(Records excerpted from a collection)
::::
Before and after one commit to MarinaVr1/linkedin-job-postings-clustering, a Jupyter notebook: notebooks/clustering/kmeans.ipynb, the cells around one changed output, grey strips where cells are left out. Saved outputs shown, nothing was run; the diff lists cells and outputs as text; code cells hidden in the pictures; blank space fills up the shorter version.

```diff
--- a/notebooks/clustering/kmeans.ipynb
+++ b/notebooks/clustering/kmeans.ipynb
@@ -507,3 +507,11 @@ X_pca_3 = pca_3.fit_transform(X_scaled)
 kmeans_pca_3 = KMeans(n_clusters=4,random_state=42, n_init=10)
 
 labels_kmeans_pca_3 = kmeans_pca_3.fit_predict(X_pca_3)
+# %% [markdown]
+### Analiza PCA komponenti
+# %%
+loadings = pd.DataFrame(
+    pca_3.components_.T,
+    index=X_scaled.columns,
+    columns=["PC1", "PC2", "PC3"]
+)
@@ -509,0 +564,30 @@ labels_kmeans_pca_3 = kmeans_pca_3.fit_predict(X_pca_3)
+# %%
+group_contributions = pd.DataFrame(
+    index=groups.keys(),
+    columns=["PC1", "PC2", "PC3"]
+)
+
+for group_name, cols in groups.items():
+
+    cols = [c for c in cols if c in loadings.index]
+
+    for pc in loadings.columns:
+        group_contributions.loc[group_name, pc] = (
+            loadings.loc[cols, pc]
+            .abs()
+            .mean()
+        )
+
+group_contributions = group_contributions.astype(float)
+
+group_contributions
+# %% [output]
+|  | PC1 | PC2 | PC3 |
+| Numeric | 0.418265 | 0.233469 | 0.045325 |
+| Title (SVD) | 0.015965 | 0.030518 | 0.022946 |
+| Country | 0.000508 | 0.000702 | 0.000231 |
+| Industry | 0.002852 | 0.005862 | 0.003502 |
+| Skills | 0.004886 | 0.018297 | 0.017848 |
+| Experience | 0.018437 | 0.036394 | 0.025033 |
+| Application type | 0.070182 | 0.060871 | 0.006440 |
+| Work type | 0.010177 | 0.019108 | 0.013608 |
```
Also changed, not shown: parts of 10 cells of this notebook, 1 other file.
::::
Extract each record, keeping it identical to the original.

(PROBLEM SOLUTION):
Before and after one commit to MarinaVr1/linkedin-job-postings-clustering, a Jupyter notebook: notebooks/clustering/kmeans.ipynb, the cells around one changed output, grey strips where cells are left out. Saved outputs shown, nothing was run; the diff lists cells and outputs as text; code cells hidden in the pictures; blank space fills up the shorter version.

```diff
--- a/notebooks/clustering/kmeans.ipynb
+++ b/notebooks/clustering/kmeans.ipynb
@@ -507,3 +507,11 @@ X_pca_3 = pca_3.fit_transform(X_scaled)
 kmeans_pca_3 = KMeans(n_clusters=4,random_state=42, n_init=10)
 
 labels_kmeans_pca_3 = kmeans_pca_3.fit_predict(X_pca_3)
+# %% [markdown]
+### Analiza PCA komponenti
+# %%
+loadings = pd.DataFrame(
+    pca_3.components_.T,
+    index=X_scaled.columns,
+    columns=["PC1", "PC2", "PC3"]
+)
@@ -509,0 +564,30 @@ labels_kmeans_pca_3 = kmeans_pca_3.fit_predict(X_pca_3)
+# %%
+group_contributions = pd.DataFrame(
+    index=groups.keys(),
+    columns=["PC1", "PC2", "PC3"]
+)
+
+for group_name, cols in groups.items():
+
+    cols = [c for c in cols if c in loadings.index]
+
+    for pc in loadings.columns:
+        group_contributions.loc[group_name, pc] = (
+            loadings.loc[cols, pc]
+            .abs()
+            .mean()
+        )
+
+group_contributions = group_contributions.astype(float)
+
+group_contributions
+# %% [output]
+|  | PC1 | PC2 | PC3 |
+| Numeric | 0.418265 | 0.233469 | 0.045325 |
+| Title (SVD) | 0.015965 | 0.030518 | 0.022946 |
+| Country | 0.000508 | 0.000702 | 0.000231 |
+| Industry | 0.002852 | 0.005862 | 0.003502 |
+| Skills | 0.004886 | 0.018297 | 0.017848 |
+| Experience | 0.018437 | 0.036394 | 0.025033 |
+| Application type | 0.070182 | 0.060871 | 0.006440 |
+| Work type | 0.010177 | 0.019108 | 0.013608 |
```
Also changed, not shown: parts of 10 cells of this notebook, 1 other file.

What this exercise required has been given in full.